Pre-Screening Like a Pro

Pre-Screening Like a Pro

Shoutout to all of you who are currently preparing for your pre-screenings! For those of you who don’t know, a pre-screening is a bit like a pre-audition, so the teachers at the school you are applying to can determine whether you are at the level to be considered for a live audition. For some instruments and schools, so many people apply that it would be impossible for everyone to audition live, so pre-screenings help to narrow it down.

Here are five tips on how to prepare for, record, and submit your pre-screening audition with minimal suffering:

1.    Check the requirements for EVERY school.

Some schools require pre-screenings, and some don’t. Since I’m a flute player, and there are about ten billion other flute players my age, every one of my schools required me to submit a pre-screening audition. Some of my other friends who played bassoon or trumpet were not required to submit pre-screenings to all of their schools. The application portion of every school website specifies whether you have to send in a pre-screening or not. Be sure to make note of the deadline, the repertoire required, and whether or not an accompanist is required. If you don’t follow the requirements, your pre-screening could be

(Email the professor or the school if you have repertoire-specific questions!

(Email the professor or the school if you have repertoire-specific questions!

2.    Keep track of your requirements.

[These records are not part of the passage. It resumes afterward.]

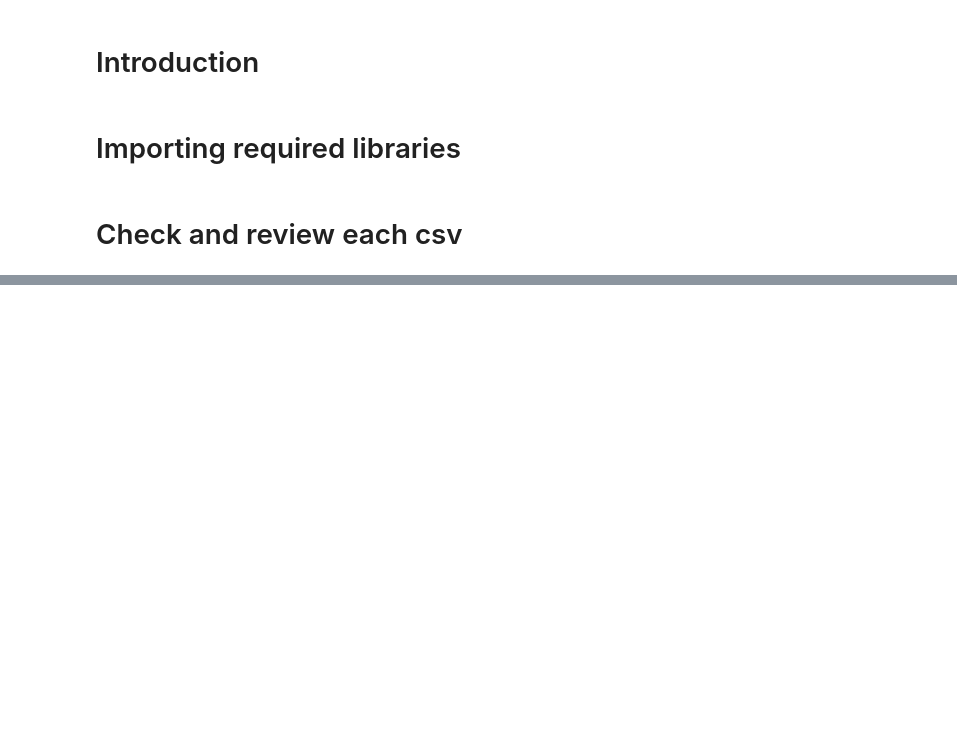
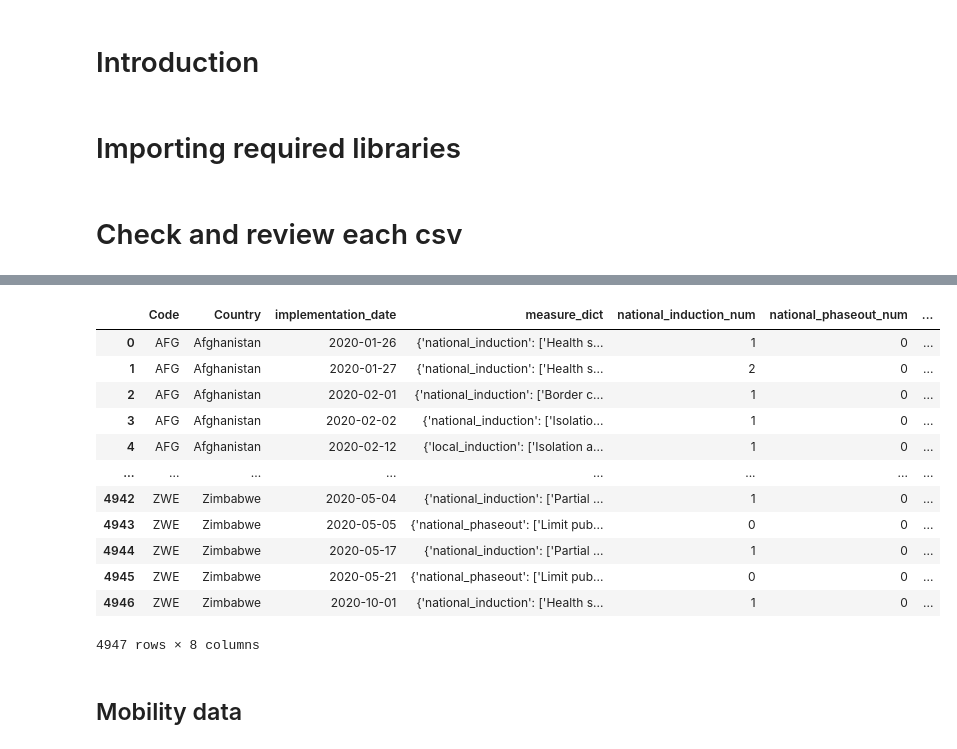
Before and after one commit to biogear13/country-factors-mobility, a Jupyter notebook: data_cleaning.ipynb, the cells around one changed output, grey strips where cells are left out. Cells and saved outputs as stored; diff of their text form; code cells hidden in the pictures; blank space fills up the shorter version.

```diff
--- a/data_cleaning.ipynb
+++ b/data_cleaning.ipynb
@@ -62,0 +236,34 @@ max             NaN  NaN  2022.0        1.637687e+07  2022.0
+# %%
+measures_to_focus = ['Additional health/documents requirements upon arrival',
+                     'Border checks',
+                     'Border closure',
+                     'Checkpoints within the country',
+                     'Closure of business and public services',
+                     'Complete border closure',
+                     'Curfews',
+                     'Domestic travel restrictions',
+                     'Full lockdown',
+                     'Health screenings in airports and border crossings',
+                     'Humanitarian exemptions',
+                     'International flights suspension',
+                     'Isolation and quarantine policies',
+                     'Limit public gatherings',
+                     'Lockdown of refugee/idp camps or other minorities',
+                     'Partial lockdown',
+                     'School closure']
+# %%
+# select the measures to focus
+national_policy = national_policy[national_policy['measure'].isin(measures_to_focus)]
+# %%
+# create a column that is a the mix between area_of effect
+national_policy['measure_type'] = national_policy['area_effect']+"_"+national_policy['log_type']
+# drop area_effect, log_type, and comments
+national_policy.drop(columns=['area_effect', 'log_type', 'COMMENTS'], inplace=True)
+# get unique measure per day
+national_policy.drop_duplicates(inplace=True)
+# %%
+# make the measure_type into a datetime
+national_policy['implementation_date'] = pd.to_datetime(national_policy['implementation_date'], errors='coerce')
+# aggregate measure_type and measure by date and country
+national_policy = national_policy.groupby(['Code','Country','implementation_date']).apply(lambda g: g.groupby('measure_type')['measure'].unique().apply(list).to_dict()).reset_index(name='measure_dict')
+national_policy
@@ -62,0 +284,22 @@ max             NaN  NaN  2022.0        1.637687e+07  2022.0
+# %%
+national_policy['national_induction_num'] = national_policy['measure_dict'].apply(lambda x: len(x.get('national_induction')) if x.get('national_induction') is not None else 0)
+national_policy['national_phaseout_num'] = national_policy['measure_dict'].apply(lambda x: len(x.get('national_phaseout_num')) if x.get('national_phaseout_num') is not None else 0)
+national_policy['local_induction_num'] = national_policy['measure_dict'].apply(lambda x: len(x.get('local_induction')) if x.get('local_induction') is not None else 0)
+national_policy['local_phaseout_num'] = national_policy['measure_dict'].apply(lambda x: len(x.get('local_phaseout_num')) if x.get('local_phaseout_num') is not None else 0)
+national_policy
+# %% [output]
+|  | Code | Country | implementation_date | measure_dict | national_induction_num | national_phaseout_num | ... |
+| 0 | AFG | Afghanistan | 2020-01-26 | {'national_induction': ['Health s... | 1 | 0 | ... |
+| 1 | AFG | Afghanistan | 2020-01-27 | {'national_induction': ['Health s... | 2 | 0 | ... |
+| 2 | AFG | Afghanistan | 2020-02-01 | {'national_induction': ['Border c... | 1 | 0 | ... |
+| 3 | AFG | Afghanistan | 2020-02-02 | {'national_induction': ['Isolatio... | 1 | 0 | ... |
+| 4 | AFG | Afghanistan | 2020-02-12 | {'local_induction': ['Isolation a... | 1 | 0 | ... |
+| ... | ... | ... | ... | ... | ... | ... | ... |
+| 4942 | ZWE | Zimbabwe | 2020-05-04 | {'national_induction': ['Partial ... | 1 | 0 | ... |
+| 4943 | ZWE | Zimbabwe | 2020-05-05 | {'national_phaseout': ['Limit pub... | 0 | 0 | ... |
+| 4944 | ZWE | Zimbabwe | 2020-05-17 | {'national_induction': ['Partial ... | 1 | 0 | ... |
+| 4945 | ZWE | Zimbabwe | 2020-05-21 | {'national_phaseout': ['Limit pub... | 0 | 0 | ... |
+| 4946 | ZWE | Zimbabwe | 2020-10-01 | {'national_induction': ['Health s... | 1 | 0 | ... |
+4947 rows × 8 columns
+# %% [markdown]
+## Mobility data
```
Also changed, not shown: parts of 46 cells of this notebook.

Make sure you have all of your information organized in some way--spreadsheets or Word documents are good, but something like a Google Doc is great because you can access it anyway. I kept a notebook with me, and I wrote down the specific requirements of each school, the deadlines, and just about every bit of information I could.

3.    Pick your repertoire.

A lot of my schools had similar repertoire requirements, so I tried to pick pieces that fit as many schools’ requirements as possible. This makes practicing and recording a lot easier, since you aren’t trying to prepare a ton of different pieces for every single school as opposed to just a few.

But don’t worry, the repertoire requirements are (usually) manageable

But don’t worry, the repertoire requirements are (usually) manageable

4.    (Over)prepare for disaster.

Recording sessions can be stressful--there is a huge time crunch, you want to make a perfect recording, and you are STRESSED. Don’t forget a spare SD card. And batteries. And your music. If you’re recording with a device that requires battery power, be sure to have spare batteries or an extension cord/charger on hand. For some reason, whenever I record, this magical phenomenon occurs in which any device I use, no matter how full the battery is, dies halfway through my recording. Or my SD card runs out of memory. Or my accompanist shows up late. Or I get locked out of the recording space.

5.    Double-, triple-, and quadruple-check your application.

Congrats, you survived your recording session! Now comes the “easy” part: picking and uploading your best recordings. I recommend you do this a few days before the application is due in case you realize you didn’t record a piece or you’re unsatisfied with your current recordings. Make sure you upload the right recordings to the right schools before you hit submit, and enjoy your feeling of accomplishment!

 

Do you even pre-screen, bro?

Do you even pre-screen, bro?

Preparing for the Juilliard Dance Audition

Preparing for the Juilliard Dance Audition